[Version comparison data]

■ ■ ■

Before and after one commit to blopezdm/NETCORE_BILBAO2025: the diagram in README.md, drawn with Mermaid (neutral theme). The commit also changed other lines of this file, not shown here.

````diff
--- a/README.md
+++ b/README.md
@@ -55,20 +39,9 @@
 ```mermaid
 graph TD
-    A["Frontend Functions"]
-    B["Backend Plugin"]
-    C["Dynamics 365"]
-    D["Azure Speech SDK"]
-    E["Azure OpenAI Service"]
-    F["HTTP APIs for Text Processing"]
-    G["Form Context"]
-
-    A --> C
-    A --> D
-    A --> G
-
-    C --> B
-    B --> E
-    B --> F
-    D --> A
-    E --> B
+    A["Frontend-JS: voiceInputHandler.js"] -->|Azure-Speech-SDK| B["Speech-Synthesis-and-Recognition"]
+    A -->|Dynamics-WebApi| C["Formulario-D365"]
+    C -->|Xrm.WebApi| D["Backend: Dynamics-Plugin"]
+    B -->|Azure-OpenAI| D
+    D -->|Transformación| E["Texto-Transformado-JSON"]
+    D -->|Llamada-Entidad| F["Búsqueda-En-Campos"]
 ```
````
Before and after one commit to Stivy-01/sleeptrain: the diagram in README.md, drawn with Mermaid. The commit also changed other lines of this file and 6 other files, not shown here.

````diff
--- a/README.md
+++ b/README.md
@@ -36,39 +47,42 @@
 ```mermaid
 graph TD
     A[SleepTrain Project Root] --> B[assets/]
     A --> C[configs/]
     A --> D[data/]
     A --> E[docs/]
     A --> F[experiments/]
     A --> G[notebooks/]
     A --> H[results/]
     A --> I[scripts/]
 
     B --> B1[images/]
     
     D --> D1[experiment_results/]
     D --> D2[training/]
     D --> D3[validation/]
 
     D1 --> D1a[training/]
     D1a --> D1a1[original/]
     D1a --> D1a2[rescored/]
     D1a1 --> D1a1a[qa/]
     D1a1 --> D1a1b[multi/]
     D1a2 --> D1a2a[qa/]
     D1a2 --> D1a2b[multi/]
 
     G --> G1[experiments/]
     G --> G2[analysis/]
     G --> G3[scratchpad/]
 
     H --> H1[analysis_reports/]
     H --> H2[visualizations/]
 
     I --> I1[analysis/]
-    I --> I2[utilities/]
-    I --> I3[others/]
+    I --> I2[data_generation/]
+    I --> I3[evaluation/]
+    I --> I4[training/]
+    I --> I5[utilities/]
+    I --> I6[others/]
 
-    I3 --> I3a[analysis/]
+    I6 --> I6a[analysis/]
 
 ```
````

■ ■ ■

TASK GOAL: I'd like every record written out exactly as given.

OUTPUT OF THE TASK:
Before and after one commit to blopezdm/NETCORE_BILBAO2025: the diagram in README.md, drawn with Mermaid (neutral theme). The commit also changed other lines of this file, not shown here.

````diff
--- a/README.md
+++ b/README.md
@@ -55,20 +39,9 @@
 ```mermaid
 graph TD
-    A["Frontend Functions"]
-    B["Backend Plugin"]
-    C["Dynamics 365"]
-    D["Azure Speech SDK"]
-    E["Azure OpenAI Service"]
-    F["HTTP APIs for Text Processing"]
-    G["Form Context"]
-
-    A --> C
-    A --> D
-    A --> G
-
-    C --> B
-    B --> E
-    B --> F
-    D --> A
-    E --> B
+    A["Frontend-JS: voiceInputHandler.js"] -->|Azure-Speech-SDK| B["Speech-Synthesis-and-Recognition"]
+    A -->|Dynamics-WebApi| C["Formulario-D365"]
+    C -->|Xrm.WebApi| D["Backend: Dynamics-Plugin"]
+    B -->|Azure-OpenAI| D
+    D -->|Transformación| E["Texto-Transformado-JSON"]
+    D -->|Llamada-Entidad| F["Búsqueda-En-Campos"]
 ```
````
Before and after one commit to Stivy-01/sleeptrain: the diagram in README.md, drawn with Mermaid. The commit also changed other lines of this file and 6 other files, not shown here.

````diff
--- a/README.md
+++ b/README.md
@@ -36,39 +47,42 @@
 ```mermaid
 graph TD
     A[SleepTrain Project Root] --> B[assets/]
     A --> C[configs/]
     A --> D[data/]
     A --> E[docs/]
     A --> F[experiments/]
     A --> G[notebooks/]
     A --> H[results/]
     A --> I[scripts/]
 
     B --> B1[images/]
     
     D --> D1[experiment_results/]
     D --> D2[training/]
     D --> D3[validation/]
 
     D1 --> D1a[training/]
     D1a --> D1a1[original/]
     D1a --> D1a2[rescored/]
     D1a1 --> D1a1a[qa/]
     D1a1 --> D1a1b[multi/]
     D1a2 --> D1a2a[qa/]
     D1a2 --> D1a2b[multi/]
 
     G --> G1[experiments/]
     G --> G2[analysis/]
     G --> G3[scratchpad/]
 
     H --> H1[analysis_reports/]
     H --> H2[visualizations/]
 
     I --> I1[analysis/]
-    I --> I2[utilities/]
-    I --> I3[others/]
+    I --> I2[data_generation/]
+    I --> I3[evaluation/]
+    I --> I4[training/]
+    I --> I5[utilities/]
+    I --> I6[others/]
 
-    I3 --> I3a[analysis/]
+    I6 --> I6a[analysis/]
 
 ```
````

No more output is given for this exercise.